When the Republican-led Congress passed its 2017 tax reform plan, which disproportionately affected populous blue states like New York and California, those limitations were slashed to $10,000.
The House Ways and Means Committee released their tax reform proposal on Friday, but it did not include a decision to eliminate the SALT caps. In response, committee chairman Richard Neal (D-MA) and three other New York and New Jersey congressmen issued a joint statement on Monday pledging to continue pressing for SALT relief.
“We continue to work with Speaker Pelosi and our colleagues in the Senate to repeal Republicans’ short-sighted SALT cap,” they stated. “We are dedicated to enacting legislation that includes real SALT relief, which is critical to our middle-class neighborhoods, and we are working toward that goal on a daily basis.”
High incomes will see their individual federal income tax rate increased from the current 37 percent to 39.6 percent under the Democrats’ new tax proposal, as well as a 3% surtax on individuals earning more than $5 million per year.
If passed, these hikes would be accompanied by a rise in the capital gains tax rate from 23.8 percent to 28.8 percent. High incomes in New York City and California would see an increase in their taxes paid to the government under these suggestions.
According to the nonpartisan Tax Policy Center, a SALT cap repeal could benefit the wealthiest 20% of taxpayers by more than 96 percent, while the top 1% would reap approximately 54 percent of the gain.
Progressive Democrats are opposed to extending assistance to the wealthy, and they have dubbed some of their opponents within the party as “conservative Democrats” for disagreeing with their policy positions.
The enmity between moderates and left-wing Democrats was on full display over the weekend, when Rep. Alexandria Ocasio Cortez (D-NY) and Sen. Joe Manchin (D-WV) traded verbal jabs on the radio.
In negotiations, moderate Democrats appear to have some clout.

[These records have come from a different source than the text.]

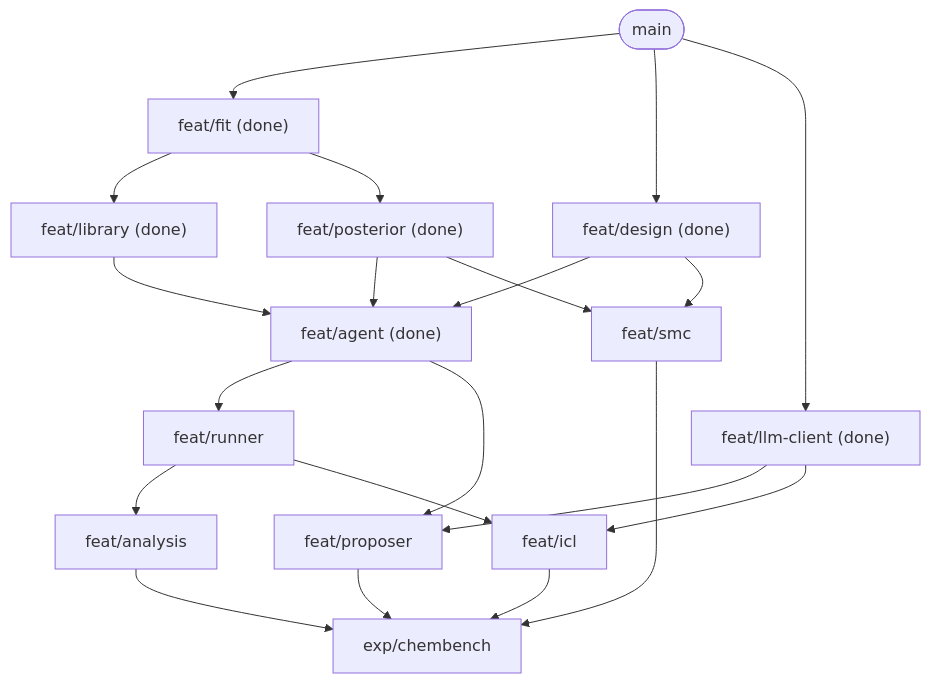
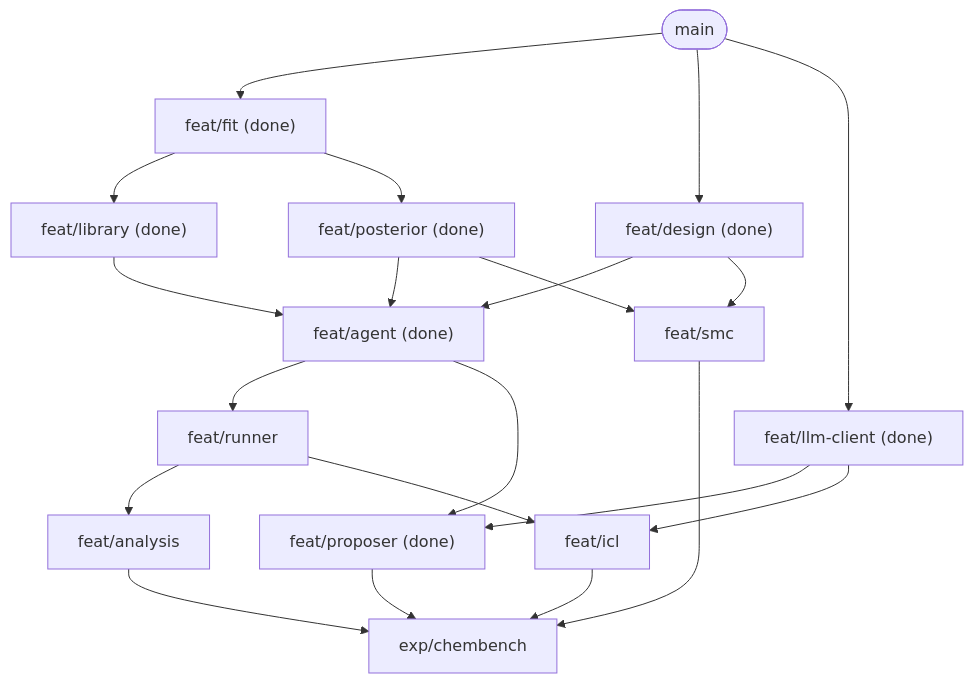
One commit to yuta0no/mda-impl changed the second of 2 diagrams in docs/blueprint.md. Above: the diagram before and after it, drawn with Mermaid. The commit also changed other lines of this file and 6 other files, not shown here.

````diff
--- a/docs/blueprint.md
+++ b/docs/blueprint.md
@@ -78,23 +79,23 @@
 ```mermaid
 flowchart TD
     main(["main"]) --> fit["feat/fit (done)"]
     fit --> library["feat/library (done)"]
     fit --> posterior["feat/posterior (done)"]
     main --> design["feat/design (done)"]
     main --> llmc["feat/llm-client (done)"]
     library --> agent["feat/agent (done)"]
     posterior --> agent
     design --> agent
     agent --> runner["feat/runner"]
-    agent --> proposer["feat/proposer"]
+    agent --> proposer["feat/proposer (done)"]
     llmc --> proposer
     runner --> analysis["feat/analysis"]
     runner --> icl["feat/icl"]
     llmc --> icl
     posterior --> smc["feat/smc"]
     design --> smc
     proposer --> exp["exp/chembench"]
     analysis --> exp
     icl --> exp
     smc --> exp
 ```
````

Being aware of the bill. Brief News from Washington Newsday.